■ **Task to carry out**: Hand back all of the records exactly as they read.

■ **Materials provided**:
______________________________
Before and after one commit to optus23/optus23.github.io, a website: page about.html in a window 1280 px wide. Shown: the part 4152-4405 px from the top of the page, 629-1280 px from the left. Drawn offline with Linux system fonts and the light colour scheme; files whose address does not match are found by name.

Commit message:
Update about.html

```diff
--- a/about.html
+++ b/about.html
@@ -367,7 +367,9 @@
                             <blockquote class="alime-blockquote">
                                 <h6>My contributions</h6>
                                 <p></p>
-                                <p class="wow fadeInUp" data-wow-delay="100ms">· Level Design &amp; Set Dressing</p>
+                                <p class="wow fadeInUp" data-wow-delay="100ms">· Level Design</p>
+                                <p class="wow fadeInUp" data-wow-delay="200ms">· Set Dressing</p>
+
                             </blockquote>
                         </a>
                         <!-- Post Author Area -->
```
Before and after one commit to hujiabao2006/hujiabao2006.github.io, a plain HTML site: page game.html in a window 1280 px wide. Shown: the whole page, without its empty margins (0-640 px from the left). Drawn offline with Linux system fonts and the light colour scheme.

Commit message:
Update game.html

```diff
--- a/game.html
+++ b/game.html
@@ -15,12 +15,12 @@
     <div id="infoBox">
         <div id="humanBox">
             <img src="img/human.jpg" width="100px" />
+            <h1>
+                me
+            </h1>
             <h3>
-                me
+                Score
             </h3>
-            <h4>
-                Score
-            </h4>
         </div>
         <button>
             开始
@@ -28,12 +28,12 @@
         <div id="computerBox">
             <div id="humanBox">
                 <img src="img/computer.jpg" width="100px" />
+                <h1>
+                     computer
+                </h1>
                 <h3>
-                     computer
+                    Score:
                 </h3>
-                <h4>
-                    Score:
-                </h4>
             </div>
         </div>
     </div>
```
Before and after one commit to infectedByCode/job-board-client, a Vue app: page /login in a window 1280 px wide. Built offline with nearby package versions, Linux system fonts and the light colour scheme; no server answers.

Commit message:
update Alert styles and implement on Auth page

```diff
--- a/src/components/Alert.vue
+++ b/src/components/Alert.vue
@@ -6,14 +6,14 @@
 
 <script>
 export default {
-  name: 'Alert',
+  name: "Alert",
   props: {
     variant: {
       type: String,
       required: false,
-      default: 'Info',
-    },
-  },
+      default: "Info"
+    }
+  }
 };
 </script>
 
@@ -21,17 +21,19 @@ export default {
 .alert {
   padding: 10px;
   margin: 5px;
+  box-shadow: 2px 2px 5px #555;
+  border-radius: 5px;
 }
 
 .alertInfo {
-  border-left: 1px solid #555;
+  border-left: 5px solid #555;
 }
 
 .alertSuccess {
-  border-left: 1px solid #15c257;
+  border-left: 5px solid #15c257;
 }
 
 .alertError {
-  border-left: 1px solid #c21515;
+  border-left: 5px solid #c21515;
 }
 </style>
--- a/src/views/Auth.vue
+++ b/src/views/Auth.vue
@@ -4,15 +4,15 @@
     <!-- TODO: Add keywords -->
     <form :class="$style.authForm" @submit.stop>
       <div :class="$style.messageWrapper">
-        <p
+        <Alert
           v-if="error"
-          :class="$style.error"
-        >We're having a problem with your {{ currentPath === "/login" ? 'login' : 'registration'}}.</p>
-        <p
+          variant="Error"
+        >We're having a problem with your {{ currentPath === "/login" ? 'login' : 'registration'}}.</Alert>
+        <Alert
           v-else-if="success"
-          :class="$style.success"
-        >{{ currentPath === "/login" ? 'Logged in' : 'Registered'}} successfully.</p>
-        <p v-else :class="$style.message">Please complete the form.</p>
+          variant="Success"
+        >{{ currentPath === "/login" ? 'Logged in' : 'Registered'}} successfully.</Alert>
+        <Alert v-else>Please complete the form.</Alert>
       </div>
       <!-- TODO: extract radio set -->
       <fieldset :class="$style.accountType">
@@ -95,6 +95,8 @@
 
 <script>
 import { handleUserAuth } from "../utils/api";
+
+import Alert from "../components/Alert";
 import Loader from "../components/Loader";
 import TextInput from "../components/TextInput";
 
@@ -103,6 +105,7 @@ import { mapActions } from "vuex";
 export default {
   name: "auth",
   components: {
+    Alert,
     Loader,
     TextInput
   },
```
______________________________
■ **Response area**:
Before and after one commit to optus23/optus23.github.io, a website: page about.html in a window 1280 px wide. Shown: the part 4152-4405 px from the top of the page, 629-1280 px from the left. Drawn offline with Linux system fonts and the light colour scheme; files whose address does not match are found by name.

Commit message:
Update about.html

```diff
--- a/about.html
+++ b/about.html
@@ -367,7 +367,9 @@
                             <blockquote class="alime-blockquote">
                                 <h6>My contributions</h6>
                                 <p></p>
-                                <p class="wow fadeInUp" data-wow-delay="100ms">· Level Design &amp; Set Dressing</p>
+                                <p class="wow fadeInUp" data-wow-delay="100ms">· Level Design</p>
+                                <p class="wow fadeInUp" data-wow-delay="200ms">· Set Dressing</p>
+
                             </blockquote>
                         </a>
                         <!-- Post Author Area -->
```
Before and after one commit to hujiabao2006/hujiabao2006.github.io, a plain HTML site: page game.html in a window 1280 px wide. Shown: the whole page, without its empty margins (0-640 px from the left). Drawn offline with Linux system fonts and the light colour scheme.

Commit message:
Update game.html

```diff
--- a/game.html
+++ b/game.html
@@ -15,12 +15,12 @@
     <div id="infoBox">
         <div id="humanBox">
             <img src="img/human.jpg" width="100px" />
+            <h1>
+                me
+            </h1>
             <h3>
-                me
+                Score
             </h3>
-            <h4>
-                Score
-            </h4>
         </div>
         <button>
             开始
@@ -28,12 +28,12 @@
         <div id="computerBox">
             <div id="humanBox">
                 <img src="img/computer.jpg" width="100px" />
+                <h1>
+                     computer
+                </h1>
                 <h3>
-                     computer
+                    Score:
                 </h3>
-                <h4>
-                    Score:
-                </h4>
             </div>
         </div>
     </div>
```
Before and after one commit to infectedByCode/job-board-client, a Vue app: page /login in a window 1280 px wide. Built offline with nearby package versions, Linux system fonts and the light colour scheme; no server answers.

Commit message:
update Alert styles and implement on Auth page

```diff
--- a/src/components/Alert.vue
+++ b/src/components/Alert.vue
@@ -6,14 +6,14 @@
 
 <script>
 export default {
-  name: 'Alert',
+  name: "Alert",
   props: {
     variant: {
       type: String,
       required: false,
-      default: 'Info',
-    },
-  },
+      default: "Info"
+    }
+  }
 };
 </script>
 
@@ -21,17 +21,19 @@ export default {
 .alert {
   padding: 10px;
   margin: 5px;
+  box-shadow: 2px 2px 5px #555;
+  border-radius: 5px;
 }
 
 .alertInfo {
-  border-left: 1px solid #555;
+  border-left: 5px solid #555;
 }
 
 .alertSuccess {
-  border-left: 1px solid #15c257;
+  border-left: 5px solid #15c257;
 }
 
 .alertError {
-  border-left: 1px solid #c21515;
+  border-left: 5px solid #c21515;
 }
 </style>
--- a/src/views/Auth.vue
+++ b/src/views/Auth.vue
@@ -4,15 +4,15 @@
     <!-- TODO: Add keywords -->
     <form :class="$style.authForm" @submit.stop>
       <div :class="$style.messageWrapper">
-        <p
+        <Alert
           v-if="error"
-          :class="$style.error"
-        >We're having a problem with your {{ currentPath === "/login" ? 'login' : 'registration'}}.</p>
-        <p
+          variant="Error"
+        >We're having a problem with your {{ currentPath === "/login" ? 'login' : 'registration'}}.</Alert>
+        <Alert
           v-else-if="success"
-          :class="$style.success"
-        >{{ currentPath === "/login" ? 'Logged in' : 'Registered'}} successfully.</p>
-        <p v-else :class="$style.message">Please complete the form.</p>
+          variant="Success"
+        >{{ currentPath === "/login" ? 'Logged in' : 'Registered'}} successfully.</Alert>
+        <Alert v-else>Please complete the form.</Alert>
       </div>
       <!-- TODO: extract radio set -->
       <fieldset :class="$style.accountType">
@@ -95,6 +95,8 @@
 
 <script>
 import { handleUserAuth } from "../utils/api";
+
+import Alert from "../components/Alert";
 import Loader from "../components/Loader";
 import TextInput from "../components/TextInput";
 
@@ -103,6 +105,7 @@ import { mapActions } from "vuex";
 export default {
   name: "auth",
   components: {
+    Alert,
     Loader,
     TextInput
   },
```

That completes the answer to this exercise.